Members of the review group include senior clinicians and the work is due to be completed in September.

The terms of reference were circulated on Monday, prompting backlash from Sinn Féin, Aontú and campaigners, who say that a reconfiguration at the hospital is hard-wired into the review.

Government sources have confirmed to The Irish Times that the group is not reviewing the original decision to reconfigure the services, but rather it is a review of whether there is adequate support and capacity in place in other hospitals to allow the changes to happen.


The original plan was to convert the emergency department to a 24-hour medical assessment unit where patients would have to be referred by a GP, and critically ill patients would be transferred to Our Lady of Lourdes Hospital, Drogheda.

Minister for Health Stephen Donnelly has highlighted a series of concerns over a Health Service Executive (HSE) plan to divert patients away from the hospital’s emergency department (ED), and subsequently instructed the HSE not to proceed with the reconfiguration of the ED, which was to happen at the end of June.

The rapid review will now take place and will “assess the reconfiguration plan for Our Lady’s Hospital, Navan”, and recommend any “additional capacity needed in advance of the transition of any activity from Our Lady’s Hospital, Navan, emergency department”, according to the terms of reference.

The group will also look at whether any additional capacity will be needed for ambulance services to meet additional demands that arise from the planned changes.

Sinn Féin said on Tuesday the “imminent closure of Navan accident and emergency must be stopped”.

Sinn Féin TD in Meath East Darren O’Rourke said the terms of the review “are the final curtain call on the closure of Navan A&E”.

“We have seen nothing in this press release to commit to keeping our A&E open, no commitment to putting services in place, only identifying them, and it falls short of committing to putting these in place before their planned reconfiguration.

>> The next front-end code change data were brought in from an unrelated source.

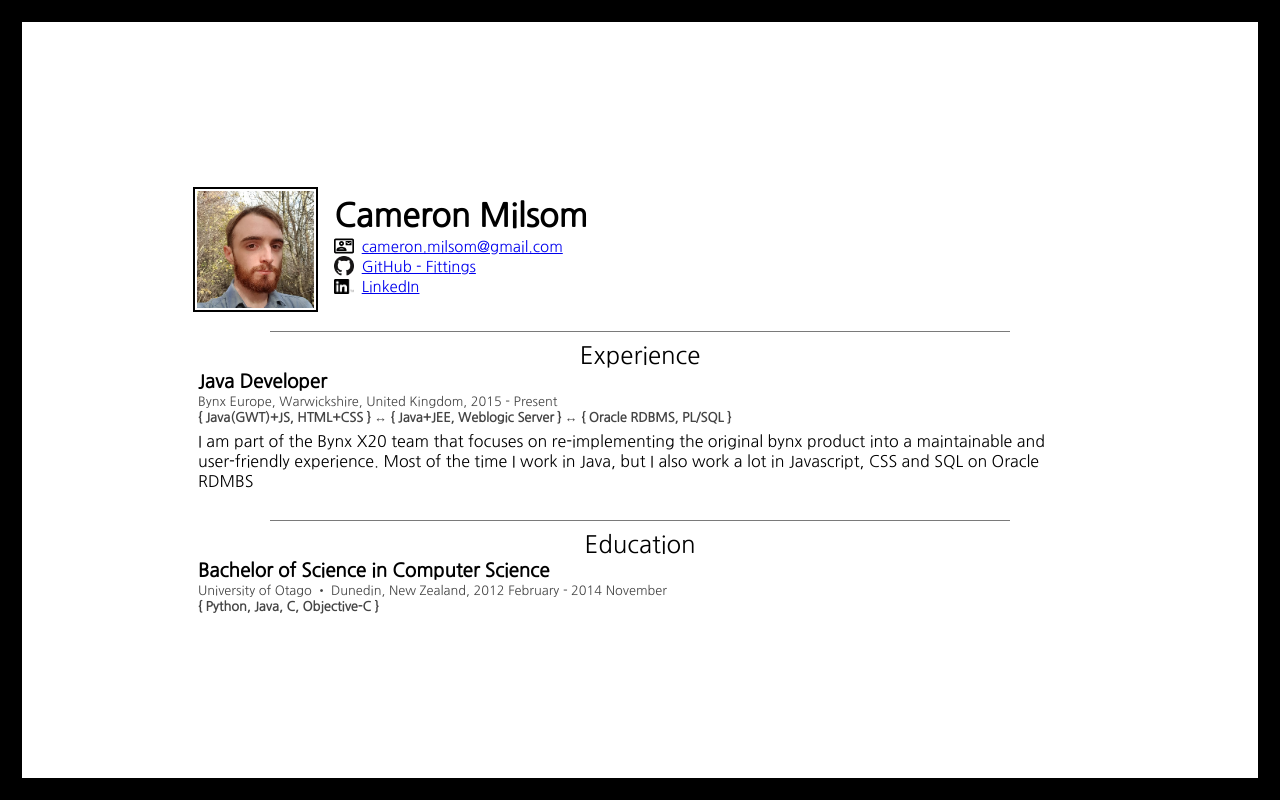
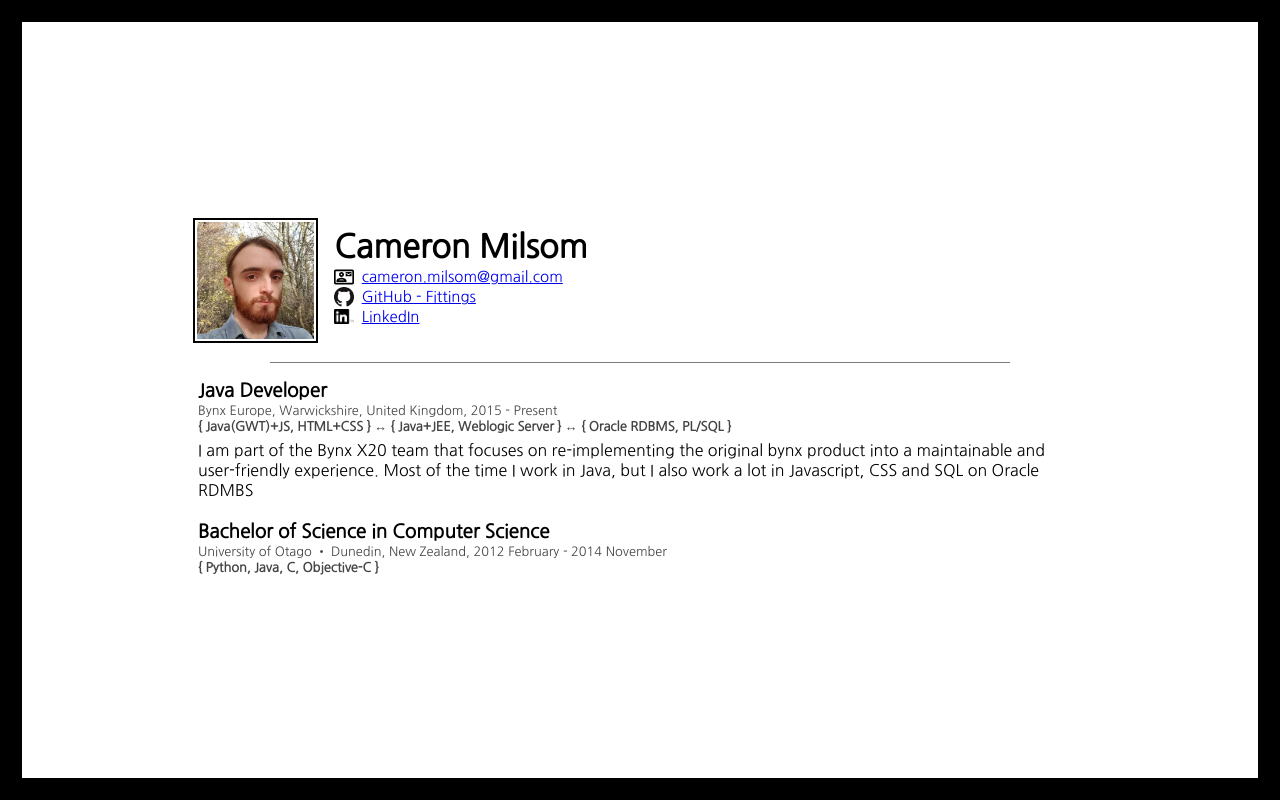
Before and after one commit to Fittings/cameron-milsom-site, a plain HTML site: page index.html in a window 1280 px wide. Drawn offline with Linux system fonts and the light colour scheme; a web font is replaced by a local one.

Commit message:
Removed - Unnecessary titles and dividers

```diff
--- a/assets/css/styles.css
+++ b/assets/css/styles.css
@@ -138,6 +138,10 @@ body {
     padding: 0.5em 0.5em;
 }
 
+.cam-experience__item {
+    padding: 0.5rem 0;
+}
+
 .cam-experience__title_main {
     text-align: center;
     font-weight: 200;
@@ -167,6 +171,5 @@ body {
     width: 20px;
     margin-right: 0.5em;
     align-self: center;
-/*     max-: 20px; */
     object-fit: contain;
 }
--- a/index.html
+++ b/index.html
@@ -52,7 +52,6 @@
             </div>
             <div class='cam-experience__divider'></div>
             <section class='cam-experience'>
-                <h2 class='cam-experience__title_main'>Experience</h2>
                 <ul class='cam-experience__items'>
                     <li class='cam-experience__item'>
                         <h3 class='experience__title_secondary'>Java Developer</h3>
@@ -66,19 +65,15 @@
                             <span>Most of the time I work in Java, but I also work a lot in Javascript, CSS and SQL on Oracle RDMBS</span>
                         </span>
                     </li>
-                </ul>
-            </section>
-            <div class='cam-experience__divider'></div>
-            <section class='cam-experience'>
-                <h2 class='cam-experience__title_main'>Education</h2>
-                <ul class='cam-experience__items'>
                     <li class='cam-experience__item'>
                         <h3 class='experience__title_secondary'>Bachelor of Science in Computer Science</h3>
                         <span class='cam-experience__location'>University of Otago • Dunedin, New Zealand, 2012
                             February - 2014 November</span>
                         <span class='cam-experience__tech'>{ Python, Java, C, Objective-C }</span>
                     </li>
+                </ul>
             </section>
+
         </main>
     </div>
 </body>
```
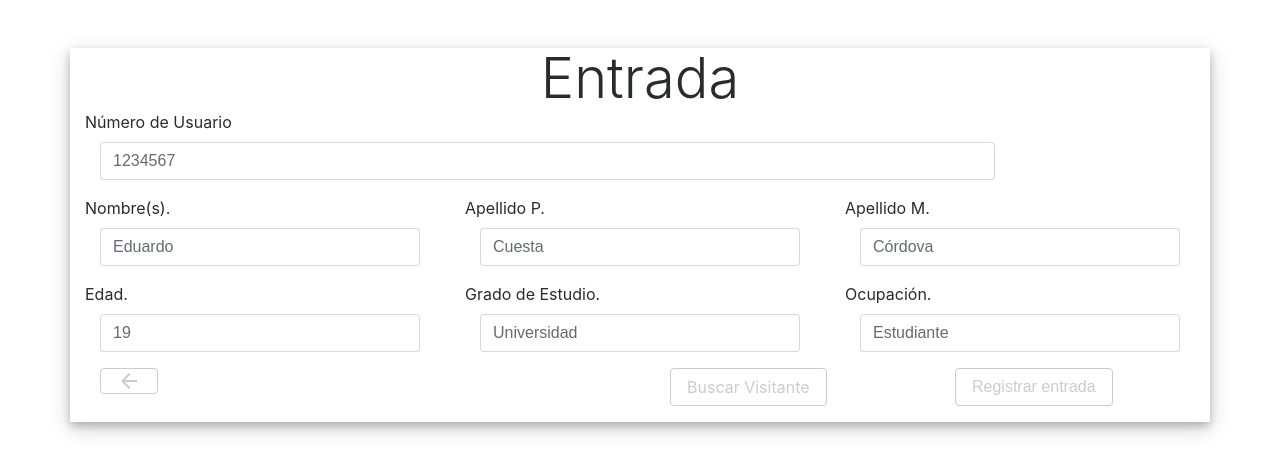
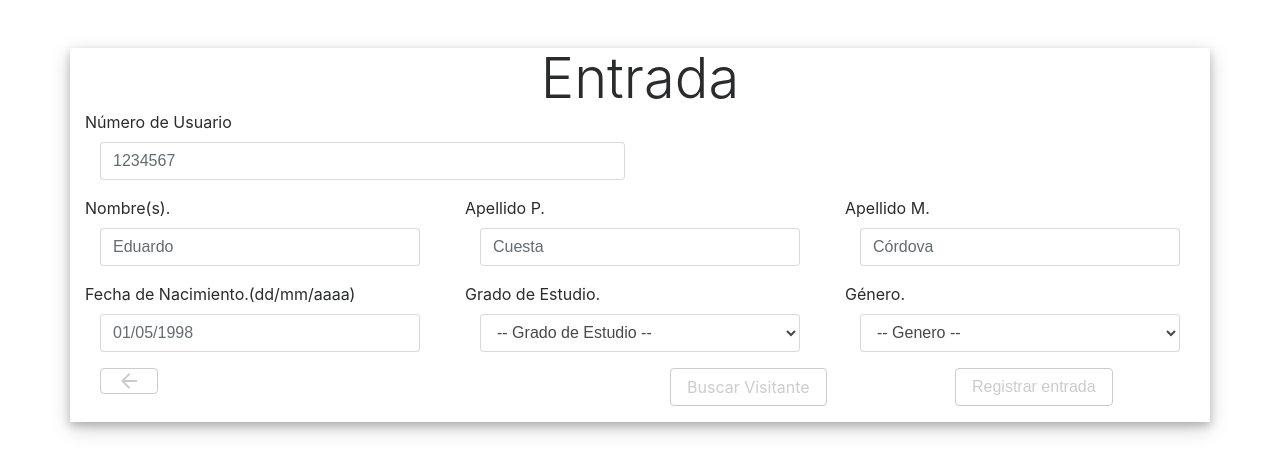
Before and after one commit to BernardoLaing/DAW, a PHP site: page /entry.php in a window 1280 px wide. Shown: the part 74-548 px from the top of the page. Run offline with PHP 8.4, Linux system fonts and the light colour scheme; some libraries are stand-ins or nearby versions.

Commit message:
Normalizacion en Control de Acceso

```diff
--- a/Proyecto CECEQ/entry.php
+++ b/Proyecto CECEQ/entry.php
@@ -15,7 +15,7 @@
         <div class="col-sm-12">
             <div class='form-group'>
                 <label for="user_number">Número de Usuario</label>
-                <div class="col-md-10">
+                <div class="col-md-6">
                     <input class="form-control" id="user_number" name="user[number]" size="30" type="text" placeholder="1234567"/>
                 </div>
             </div>
@@ -56,9 +56,9 @@
 
             <div class='col-sm-4'>
                 <div class='form-group'>
-                    <label for="user_age">Edad.</label>
+                    <label for="user_age">Fecha de Nacimiento.(dd/mm/aaaa)</label>
                     <div class="col-md-12">
-                        <input class="form-control" id="user_age" name="user[age]" required="true" size="30" type="text" placeholder="19"/>
+                        <input class="form-control" id="user_birthday" name="user[birthday]" required="true" size="30" type="text" placeholder="01/05/1998"/>
                     </div>
                 </div>
             </div>
@@ -67,16 +67,26 @@
                 <div class='form-group'>
                     <label for="user_grade">Grado de Estudio.</label>
                     <div class="col-md-12">
-                        <input class="form-control" id="user_grade" name="user[grade]" required="true" size="30" type="text" placeholder="Universidad"/>
+                        <select class="form-control" id="user_grade" name="user[user_grade]">
+                            <option value="" disabled selected>-- Grado de Estudio --</option>
+                            <option value="Secundaria">Secundaria</option>
+                            <option value="Preparatoria">Preparatoria</option>
+                            <option value="Universidad">Universidad</option>
+                        </select>
                     </div>
                 </div>
             </div>
 
             <div class='col-sm-4'>
                 <div class='form-group'>
-                    <label for="user_ocupation">Ocupación.</label>
+                    <label for="user_gender">Género.</label>
                     <div class="col-md-12">
-                        <input class="form-control" id="user_ocupation" name="user[ocupation]" required="true" size="30" type="text" placeholder="Estudiante"/>
+                        <select class="form-control" id="user_gender" name="user[gender]">
+                            <option value="" disabled selected>-- Genero --</option>
+                            <option value="Hombre">Hombre</option>
+                            <option value="Mujer">Mujer</option>
+                            <option value="Null">Otro</option>
+                        </select>
                     </div>
                 </div>
             </div>
--- a/Proyecto CECEQ/partials/buttons/_visitors.html
+++ b/Proyecto CECEQ/partials/buttons/_visitors.html
@@ -2,6 +2,6 @@
     <div class="option-btn text-center shadow">
         <a href="#" class="option-link"></a>
         <img src="src/btns/iconCard.png" alt="Icon Card">
-        <h2 class="mx-auto">Visitantes</h2>
+        <h2 class="mx-auto">Credenciales</h2>
     </div>
 </div>
```
Also changed, not shown: Proyecto CECEQ/cuentas.php (+26 -10 lines), Proyecto CECEQ/dgb_report.php (+4 -3 lines), Proyecto CECEQ/rols.php (+15 -4 lines).
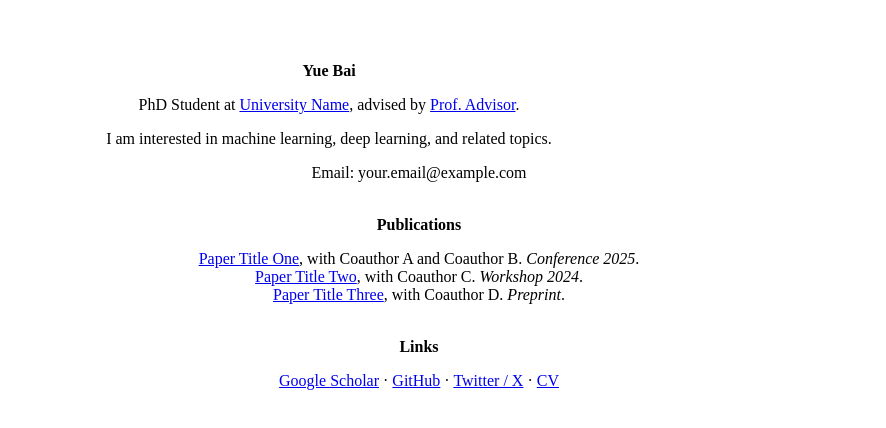
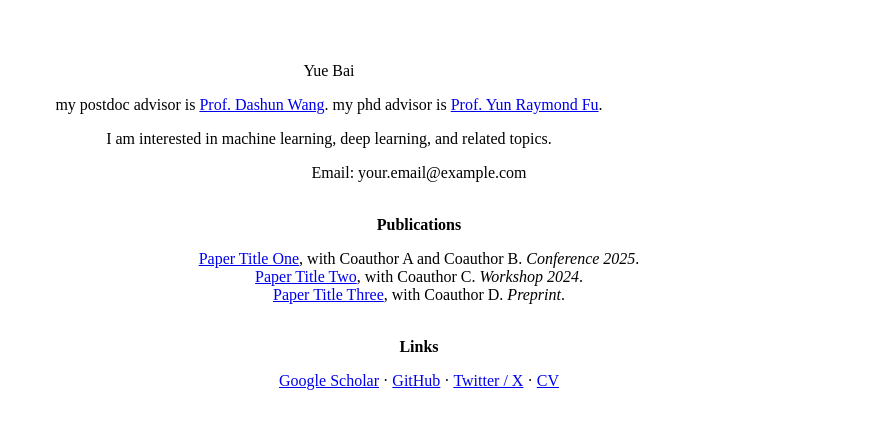
Before and after one commit to yueb17/yueb17.github.io, a plain HTML site: page index.html in a window 1280 px wide. Shown: the full height of the page, 221-1107 px from the left. Drawn offline with Linux system fonts and the light colour scheme.

Commit message:
Update index.html

```diff
--- a/index.html
+++ b/index.html
@@ -11,11 +11,11 @@
 
 <br><br><br>
 
-<b>Yue Bai</b>
+Yue Bai
 
 <p>
-PhD Student at <a href="https://your-university.edu">University Name</a>,
-advised by <a href="#">Prof. Advisor</a>.
+my postdoc advisor is <a href="https://www.dashunwang.com/">Prof. Dashun Wang</a>.
+my phd advisor is <a href="https://www1.ece.neu.edu/~yunfu/">Prof. Yun Raymond Fu</a>.
 </p>
 
 <p>
```
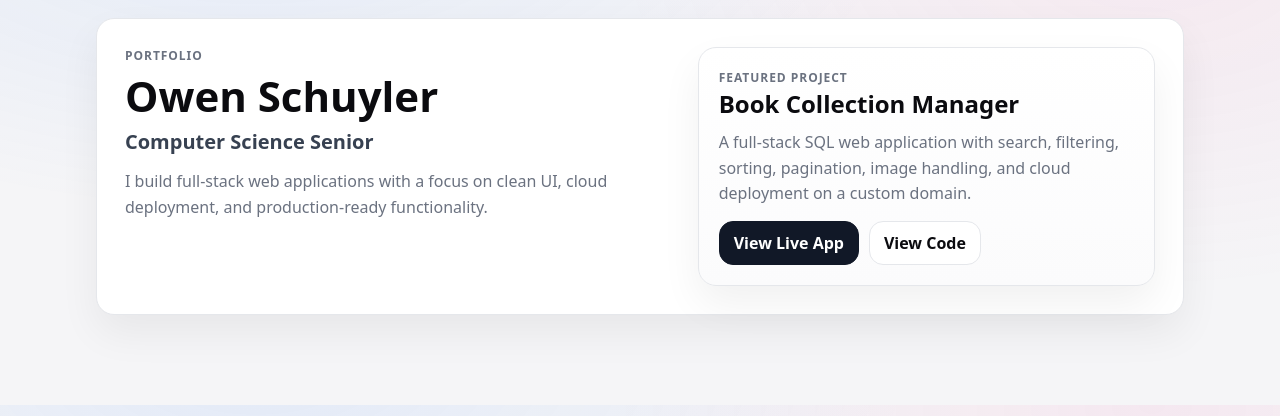
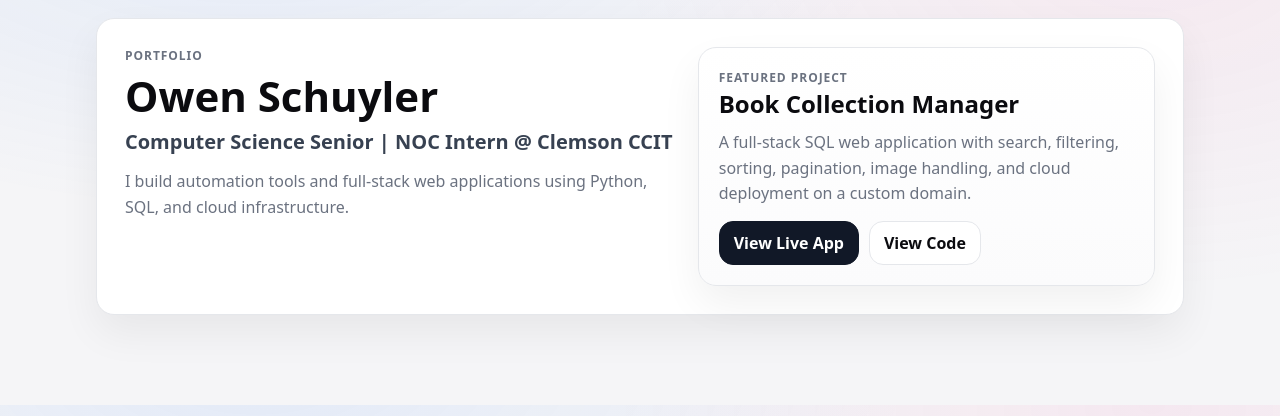
Before and after one commit to owen-schuyler/cpsc3750-solo3-production, a Flask app: page / in a window 1280 px wide. Shown: the part 69-485 px from the top of the page. Run offline with Flask 3, Linux system fonts and the light colour scheme; some libraries are stand-ins or nearby versions.

Commit message:
Improve homepage messaging for portfolio 5-second test (role + automation focus)

```diff
--- a/templates/home.html
+++ b/templates/home.html
@@ -5,10 +5,9 @@
   <div class="hero-copy">
     <p class="eyebrow">Portfolio</p>
     <h1 class="hero-name">Owen Schuyler</h1>
-    <p class="hero-role">Computer Science Senior</p>
+    <p class="hero-role">Computer Science Senior | NOC Intern @ Clemson CCIT</p>
     <p class="hero-desc">
-      I build full-stack web applications with a focus on clean UI, cloud deployment,
-      and production-ready functionality.
+        I build automation tools and full-stack web applications using Python, SQL, and cloud infrastructure.
     </p>
   </div>
 
```
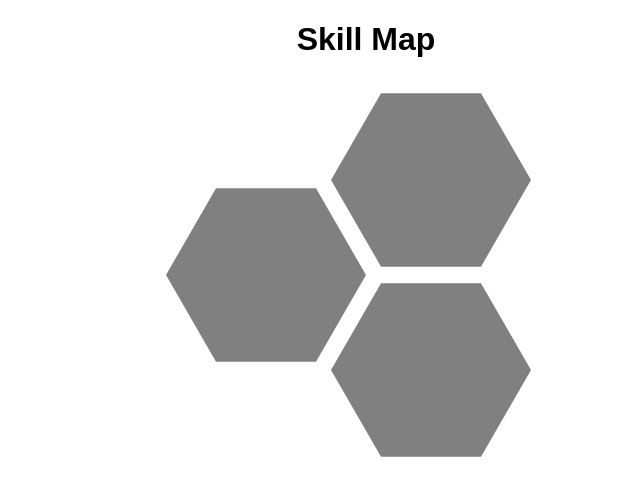
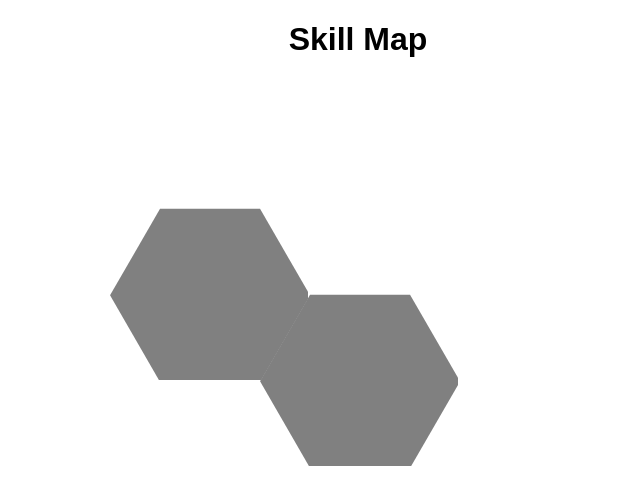
Before and after one commit to noah-kogler/motion-hexplorer, a Next.js app: page / in a window 1280 px wide. Shown: the top 504 px of the page, without its empty margins (282-922 px from the left). Built offline with nearby package versions, Linux system fonts and the light colour scheme.

Commit message:
improved hex positioning

```diff
--- a/components/hexagon.js
+++ b/components/hexagon.js
@@ -1,16 +1,27 @@
-import styled, { keyframes } from "styled-components";
+import styled from "styled-components";
 import { useState } from "react";
+import HexagonSvg from "./svg/hexagon";
+import { hexHalfHeight } from "../tools/geometry";
 
-export default function Hexagon ({ size = 200, top = 0, left = 0 }) {
+export default function Hexagon ({ sideLength, center }) {
   const [pressed, setPressed] = useState(false);
 
   const togglePressed = () => { setPressed(!pressed); };
 
+  const halfHeight = hexHalfHeight(sideLength);
+  const width = 2 * sideLength;
+  const height = 2 * halfHeight;
+
   return (
-    <Container size={size} top={top} left={left} pressed={pressed} onMouseDown={togglePressed} onMouseUp={togglePressed}>
-      <Svg xmlns="http://www.w3.org/2000/svg" viewBox="0 0 300 280" size={size}>
-        <SvgHex points="300,140 225,270 75,270 0,140 75,10 225,10"/>
-      </Svg>
+    <Container
+      width={width}
+      height={height}
+      top={center.y - halfHeight}
+      left={center.x - sideLength}
+      pressed={pressed}
+      onMouseDown={togglePressed}
+      onMouseUp={togglePressed}>
+      <HexagonSvg center={{x: sideLength, y: halfHeight}} sideLength={sideLength - 2} />
     </Container>
   );
 }
@@ -19,27 +30,8 @@ const Container = styled.div`
   position: absolute;
   top: ${props => props.pressed ? props.top + 5 : props.top}px;
   left: ${props => props.pressed ? props.left + 5 : props.left}px;
-  width: ${props => props.pressed ? props.size - 10 : props.size}px;
-  height: ${props => props.pressed ? props.size - 10 : props.size}px;
+  width: ${props => props.pressed ? props.width - 10 : props.width}px;
+  height: ${props => props.pressed ? props.height - 10 : props.height}px;
   transition: width .25s, height .25s, top .25s, left .25s;
   cursor: pointer;
 `;
-
-const Svg = styled.svg`
-  width: 100%;
-  height: 100%;
-`;
-
-const HoverColorAnimation = keyframes`
- 0% { fill: grey; }
- 100% { fill: black; }
-`;
-
-const SvgHex = styled.polygon`
-  fill: grey;
-  &:hover {
-    animation-name: ${HoverColorAnimation};
-    animation-duration: .5s;
-    fill: black;
-  }
-`;
--- a/components/skill-map.js
+++ b/components/skill-map.js
@@ -1,6 +1,7 @@
 import Hexagon from "./hexagon";
 import styled from "styled-components";
 import { useEffect, useRef, useState } from "react";
+import { hexHalfHeight } from "../tools/geometry";
 
 export default function SkillMap() {
   const [width, setWidth] = useState(undefined)
@@ -10,14 +11,12 @@ export default function SkillMap() {
     setWidth(ref.current.clientWidth);
   });
 
-  const hexSize = 200;
-  const center = width / 2;
-
+  const sideLength = 100;
+  const central = {x: width / 2, y: 300 };
   return (
     <Container ref={ref}>
-      <Hexagon size={200} left={center - hexSize} top={95}/>
-      <Hexagon size={200} left={center - 35} top={0}/>
-      <Hexagon size={200} left={center - 35} top={190}/>
+      <Hexagon center={central} sideLength={sideLength} />
+      <Hexagon center={{x: central.x - 3 * sideLength / 2, y: central.y - hexHalfHeight(sideLength) }} sideLength={sideLength} />
     </Container>
   );
 }
--- /dev/null
+++ b/components/svg/hexagon.js
@@ -0,0 +1,40 @@
+import { hexHalfHeight } from "../../tools/geometry";
+import styled, { keyframes } from "styled-components";
+
+export default function HexagonSvg({center, sideLength}) {
+  const halfHeight = hexHalfHeight(sideLength);
+  const halfSide = sideLength / 2;
+  const points = [
+    { x: center.x - halfSide, y: center.y - halfHeight }, // topLeft
+    { x: center.x + halfSide, y: center.y - halfHeight }, // topRight
+    { x: center.x + sideLength, y: center.y }, // centerRight
+    { x: center.x + halfSide, y: center.y + halfHeight }, // bottomRight
+    { x: center.x - halfSide, y: center.y + halfHeight }, // bottomLeft
+    { x: center.x - sideLength, y: center.y }, // centerLeft
+  ];
+
+  return (
+    <Svg xmlns="http://www.w3.org/2000/svg" viewBox={"0 0 " + (2 * sideLength) + " " + (2 * halfHeight)}>
+      <SvgHex points={points.map(({x, y}) => x + ',' + y).join(' ')}/>
+    </Svg>
+  );
+}
+
+const Svg = styled.svg`
+  width: 100%;
+  height: 100%;
+`;
+
+const HoverColorAnimation = keyframes`
+ 0% { fill: grey; }
+ 100% { fill: black; }
+`;
+
+const SvgHex = styled.polygon`
+  fill: grey;
+  &:hover {
+    animation-name: ${HoverColorAnimation};
+    animation-duration: .5s;
+    fill: black;
+  }
+`;
--- a/pages/index.js
+++ b/pages/index.js
@@ -16,8 +16,11 @@ export default () => (
 );
 
 const GlobalStyle = createGlobalStyle`
-  body {
+  html, body{
+    height: 100%;
     width: 100%;
+    margin: 0;
+    padding: 0;
   }
 `;
 
--- /dev/null
+++ b/tools/geometry.js
@@ -0,0 +1,7 @@
+function rad(degree) {
+  return degree * Math.PI / 180;
+}
+
+export function hexHalfHeight(sideLength) {
+  return sideLength * Math.cos(rad(30));
+}
```
Also changed, not shown: .babelrc.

“The whole process by the HSE and the Minister for Health Stephen Donnelly has been wholly unsatisfactory in relation to how they approached the closure of Navan A&E.

“It will take a spectacular challenge by the HSE to deliver more bed capacity and more staff for our hospital and ambulance services while trying to address long waiting times.”

Aontú leader Peadar Tóibín, who is also the head of the Save Navan Hospital campaign, also criticised the Minister over the review.

“It appears that the terms of reference has the closure of Our Lady’s Hospital A&E, Navan, built into them. What proper investigation would have the outcome hard-wired into the terms of reference before any research has been undertaken? Minister Damien English promised that this option would be included. Yet, it’s not. We are calling on the Government to include the logical option of strengthening A&E services at Navan with the provision of acute surgery services in Navan into the terms of reference. This is what the 200,000 people in Meath want and need. This is what tens of thousands of people marched for. This is our red line.”

The review group will include clinical director of Our Lady of Lourdes, Drogheda, Dr Ian Counihan as well as clinical directors of Navan and Connolly hospitals, GP representative Dr Catherine Wann, chair of Nedoc out-of-hours service Dr Seamus McMenamin and director of the National Ambulance Service Robert Morton.

Jennifer Bray

Jennifer Bray

Jennifer Bray is a Political Correspondent with The Irish Times